During recent years, Christine’s research interests have focused upon provincial and national elites in the sixteenth and early seventeenth centuries. She is currently writing a biographical study of Lord Herbert of Cherbury (c.1582-1648) and his world. Herbert was a complex and sometimes controversial figure who embraced the role of courtier, soldier and diplomat but also secured recognition as a poet, philosopher and historian at the courts of James I and Charles I. She also retains her interest in early modern urban history and particularly the economic, social and political development of the Berkshire towns of Reading and Newbury.
Publications include: ‘Lord Herbert of Cherbury and the Presentation of the Henrician Reformation in his Life and Raigne of King Henry the Eighth’, The Seventeenth Century, 28 (2013); ‘Memory and the Construction and Experience of Elite Masculinity in the Seventeenth-Century Autobiography of Lord Herbert of Cherbury’, Gender and History, 25 (2013); ‘“It is impossible to draw his picture well who hath several countenances.” Lord Herbert of Cherbury and The Life and Raigne of King Henry the Eighth’, in Henry VIII in History edited by Thomas Betteridge and Thomas S. Freeman (Farnham: Ashgate, 2012); ‘Boom-time Freaks or Heroic Industrial Pioneers? Clothing Entrepreneurs in Sixteenth-Century Berkshire’,Textile History, 39 (2008); ‘Thomas Garth, Rector of Charlton-on-Otmoor, 1615-43: Rake or Reformer?’, Oxoniensia, 73 (2008); ‘A town governed by “a company of geese in furred gowns”? Political and social conflict in Reading c.1620-40’, Southern History, 29 (2007); Newbury Kendrick Workhouse Records, Berkshire Record Series, 8 (2004); and ‘Functionality, Commemoration and Civic Competition: a Study of Early 17th-century Workhouse Design and Building in Reading and Newbury’, Architectural History, 47 (2004).
Christine Jackson is an associate member of the Oxford University Centre for Early Modern British and Irish History.
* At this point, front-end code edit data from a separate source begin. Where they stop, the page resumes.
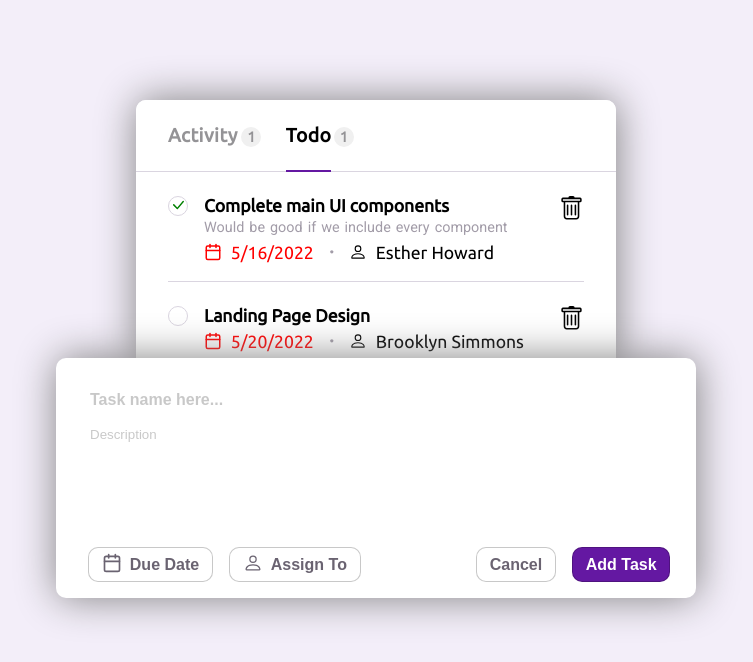
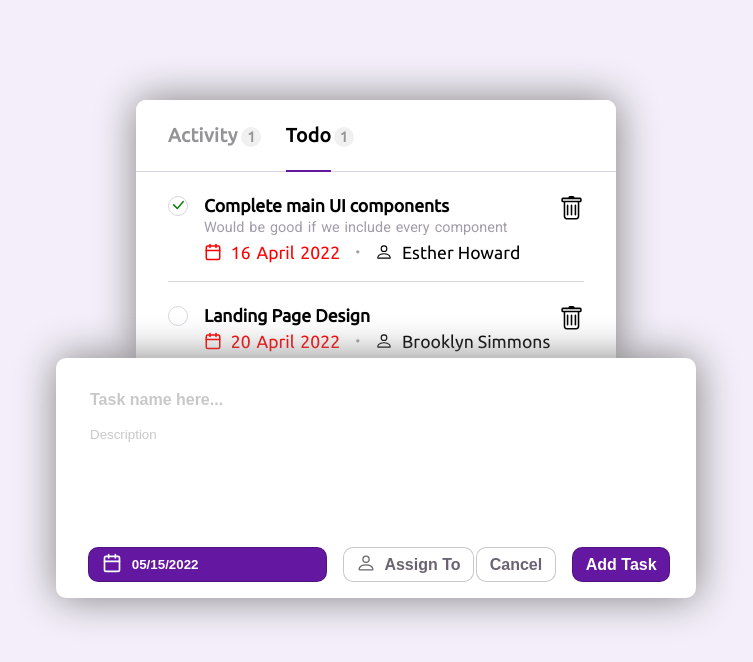
Before and after one commit to posi23/main-todo-list, a React (Create React App) app in the folder frontend/: page /todo in a window 1280 px wide. Both pictures are taken after a click on the element 835 px from the left and 138 px from the top of the page. Shown: the top 662 px of the page, without its empty margins (264-1017 px from the left). Built offline with nearby package versions, Linux system fonts and the light colour scheme.

Commit message:
implemented date picker to choose due date for todo and updated styling for date-picker as well as the date display on the main card

```diff
--- a/frontend/package.json
+++ b/frontend/package.json
@@ -12,6 +12,7 @@
     "@types/react-dom": "^18.0.4",
     "@types/react-router-dom": "^5.3.3",
     "react": "^18.1.0",
+    "react-datepicker": "^4.8.0",
     "react-dom": "^18.1.0",
     "react-icons": "^4.3.1",
     "react-router-dom": "^6.3.0",
@@ -42,5 +43,8 @@
       "last 1 firefox version",
       "last 1 safari version"
     ]
+  },
+  "devDependencies": {
+    "@types/react-datepicker": "^4.4.1"
   }
 }
--- a/frontend/src/App.css
+++ b/frontend/src/App.css
@@ -208,7 +208,7 @@ padding: 0.5em;
   margin-bottom: 1em;
 }
 
-.date-btn, .assignee-btn, .cancel-btn,
+.assignee-btn, .cancel-btn,
 .add-btn, .reset-assignee-btn, .confirm-assignee-btn, .ok-close-btn{
   border: 1px solid rgba(0, 0, 0, 0.215);
   border-radius: 10px;
@@ -222,6 +222,34 @@ padding: 0.5em;
   cursor: pointer;
   color: rgb(106, 99, 113);
   font-weight: bold;
+}
+
+.date-input{
+  border: none;
+  background: rgb(100, 24, 162);
+  color: white;
+  /* margin-left: 2em; */
+  width: 100%;
+  font-weight: bold;
+  outline: none;
+  cursor: pointer;
+}
+
+.date-btn{
+  background-color: rgb(100, 24, 162);
+  border: 1px solid rgba(0, 0, 0, 0.215);
+  border-radius: 10px;
+  font-size: 1rem;
+  text-align: center;
+  display: flex;
+  justify-content: center;
+  align-items: center;
+  cursor: pointer;
+  font-weight: bold;
+  color: white;
+  width: 100%;
+  margin: 0;
+  padding: 0.3em 0.8em;
 }
 
 .assignee-btn, .add-btn{
--- a/frontend/src/components/AddNewTodo.tsx
+++ b/frontend/src/components/AddNewTodo.tsx
@@ -4,6 +4,8 @@ import { FiCalendar } from 'react-icons/fi'
 import { ActivityArray, determineTheNextId, getErrorMessage, sendNewActivity, TodoState } from '../utils/utils'
 import ErrorModal from './ErrorModal'
 import Modal from './Modal'
+import DatePicker from 'react-datepicker'
+import 'react-datepicker/dist/react-datepicker.css'
 
 interface IProps {
       todosObject: {
@@ -31,6 +33,17 @@ function AddNewTodo({ todosObject, newTodoCardOpen, setActivities }: IProps) {
 
       const newTodoCardRef = useRef<HTMLDivElement | null>(null)
 
+      const CustomInput = (props: React.HTMLProps<HTMLInputElement>, ref: React.Ref<HTMLInputElement>) => {
+            return (
+                  <button className="date-btn">
+                        <span><FiCalendar size={20} /></span>
+                        <input {...props} className='date-input' />
+                  </button>
+
+
+            );
+      };
+
       const addNewTodoToTheList = (event: React.MouseEvent<HTMLButtonElement, MouseEvent>) => {
             event.preventDefault()
 
@@ -40,8 +53,8 @@ function AddNewTodo({ todosObject, newTodoCardOpen, setActivities }: IProps) {
                         id: determineTheNextId(todos),
                         taskName,
                         description,
-                        dueDate: new Date("16 May 2022"),
-                        assignee: assignee,
+                        dueDate,
+                        assignee,
                         completed: false
                   }
 
@@ -93,10 +106,9 @@ function AddNewTodo({ todosObject, newTodoCardOpen, setActivities }: IProps) {
 
                   <div className='button-container'>
                         <div className='completion-time-buttons'>
-                              <button className='date-btn'>
-                                    <span><FiCalendar size={20} /></span>
-                                    Due Date
-                              </button>
+                              <div>
+                                    <DatePicker selected={dueDate} onChange={date => date && setDueDate(date)} customInput={React.createElement(React.forwardRef(CustomInput))} />
+                              </div>
 
                               <button className='assignee-btn' onClick={() => setIsModalOpen(true)}>
                                     <span><BsPerson size={20} /></span>
--- a/frontend/src/tabs/Todo.tsx
+++ b/frontend/src/tabs/Todo.tsx
@@ -1,4 +1,4 @@
-import { ActivityArray, sendNewActivity, TodoState } from '../utils/utils'
+import { ActivityArray, getMonths, sendNewActivity, TodoState } from '../utils/utils'
 import { FiCalendar } from "react-icons/fi"
 import { BsPerson, BsDot, BsCheckLg, BsTrash } from "react-icons/bs"
 import { useEffect, useCallback } from 'react'
@@ -78,7 +78,7 @@ function Todo({ todosObject, setActivities, setCurrentTab }: IProps) {
                                                 <span>
                                                       <FiCalendar size={18} />
                                                 </span>
-                                                {todo.dueDate.toLocaleDateString()}
+                                                {`${todo.dueDate.getDate()} ${getMonths(todo.dueDate.getMonth())} ${todo.dueDate.getFullYear()}`}
                                           </p>
                                           <p className='splitting-dot'>
                                                 <BsDot color='rgb(162, 156, 168)' />
--- a/frontend/src/utils/utils.ts
+++ b/frontend/src/utils/utils.ts
@@ -66,3 +66,8 @@ export const sendNewActivity = (activityType: number, nameOfActivator: string |
       }
       return newActivity
 }
+
+export const getMonths = (monthInNumber: number): string => {
+      const arrayOfMonths = ["January", "February", "March", "April", "May", "June", "July", "August", "September", "October", "November", "December"]
+      return arrayOfMonths[monthInNumber - 1]
+}
```
Also changed, not shown: 1 other file (tests, documents, lock files or other folders).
She has given papers at the OUDCE Graduate School (2014 and 2016), Annual Conference of the Renaissance Society of America in New York (2014), Venice (2010) and Montreal (2011), Annual Conference of the Sixteenth Century Society in Fort Worth (2011); the Institute of Historical Research, London (2011); the Hampton Court Conference (2009); the History and Literature Seminar, University of Oxford (2009); and the Social History Society Conference, University of Warwick (2009).